### Problem requirements
Go through the data below and gather each line containing "import".
Excerpted records section start
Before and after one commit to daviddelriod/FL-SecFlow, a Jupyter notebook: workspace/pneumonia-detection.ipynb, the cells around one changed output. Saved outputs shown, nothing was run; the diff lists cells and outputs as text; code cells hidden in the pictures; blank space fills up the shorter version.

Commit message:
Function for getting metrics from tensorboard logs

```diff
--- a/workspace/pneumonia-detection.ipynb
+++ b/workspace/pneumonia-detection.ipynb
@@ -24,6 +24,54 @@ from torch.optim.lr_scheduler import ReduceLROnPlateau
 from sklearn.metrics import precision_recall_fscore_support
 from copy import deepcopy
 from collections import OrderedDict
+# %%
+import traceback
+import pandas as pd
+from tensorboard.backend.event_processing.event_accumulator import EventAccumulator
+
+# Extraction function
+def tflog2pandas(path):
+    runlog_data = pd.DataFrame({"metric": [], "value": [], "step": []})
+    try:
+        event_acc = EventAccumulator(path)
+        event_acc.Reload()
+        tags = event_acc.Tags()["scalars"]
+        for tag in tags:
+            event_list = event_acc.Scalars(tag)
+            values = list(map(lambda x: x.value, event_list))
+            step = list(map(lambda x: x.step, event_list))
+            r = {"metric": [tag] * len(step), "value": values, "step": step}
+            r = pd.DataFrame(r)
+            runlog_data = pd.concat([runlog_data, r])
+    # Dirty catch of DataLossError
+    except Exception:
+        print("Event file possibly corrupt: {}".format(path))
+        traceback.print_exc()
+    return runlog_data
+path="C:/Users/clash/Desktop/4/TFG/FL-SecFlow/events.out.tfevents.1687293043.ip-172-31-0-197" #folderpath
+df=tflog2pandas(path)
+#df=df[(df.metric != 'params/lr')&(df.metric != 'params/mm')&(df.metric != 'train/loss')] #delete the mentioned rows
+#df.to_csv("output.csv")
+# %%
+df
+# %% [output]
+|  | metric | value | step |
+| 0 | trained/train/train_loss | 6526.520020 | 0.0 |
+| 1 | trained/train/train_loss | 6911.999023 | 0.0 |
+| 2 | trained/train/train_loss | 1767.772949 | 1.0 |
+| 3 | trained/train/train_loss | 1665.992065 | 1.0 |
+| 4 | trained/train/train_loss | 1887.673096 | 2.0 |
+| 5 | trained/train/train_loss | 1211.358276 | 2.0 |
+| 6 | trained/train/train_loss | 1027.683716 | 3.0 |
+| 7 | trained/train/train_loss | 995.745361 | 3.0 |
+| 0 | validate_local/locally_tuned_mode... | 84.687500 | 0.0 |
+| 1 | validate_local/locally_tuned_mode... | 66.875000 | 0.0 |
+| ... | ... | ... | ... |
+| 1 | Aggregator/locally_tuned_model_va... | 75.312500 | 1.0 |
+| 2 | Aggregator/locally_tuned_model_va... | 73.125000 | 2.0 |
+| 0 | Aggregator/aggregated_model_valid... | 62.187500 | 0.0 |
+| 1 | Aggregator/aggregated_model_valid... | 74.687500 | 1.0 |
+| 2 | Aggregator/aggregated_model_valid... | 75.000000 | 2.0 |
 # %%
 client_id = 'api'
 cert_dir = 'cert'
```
Excerpted records section end
### Your solution
@@ -24,6 +24,54 @@ from torch.optim.lr_scheduler import ReduceLROnPlateau
 from sklearn.metrics import precision_recall_fscore_support
 from copy import deepcopy
 from collections import OrderedDict
+import traceback
+import pandas as pd
+from tensorboard.backend.event_processing.event_accumulator import EventAccumulator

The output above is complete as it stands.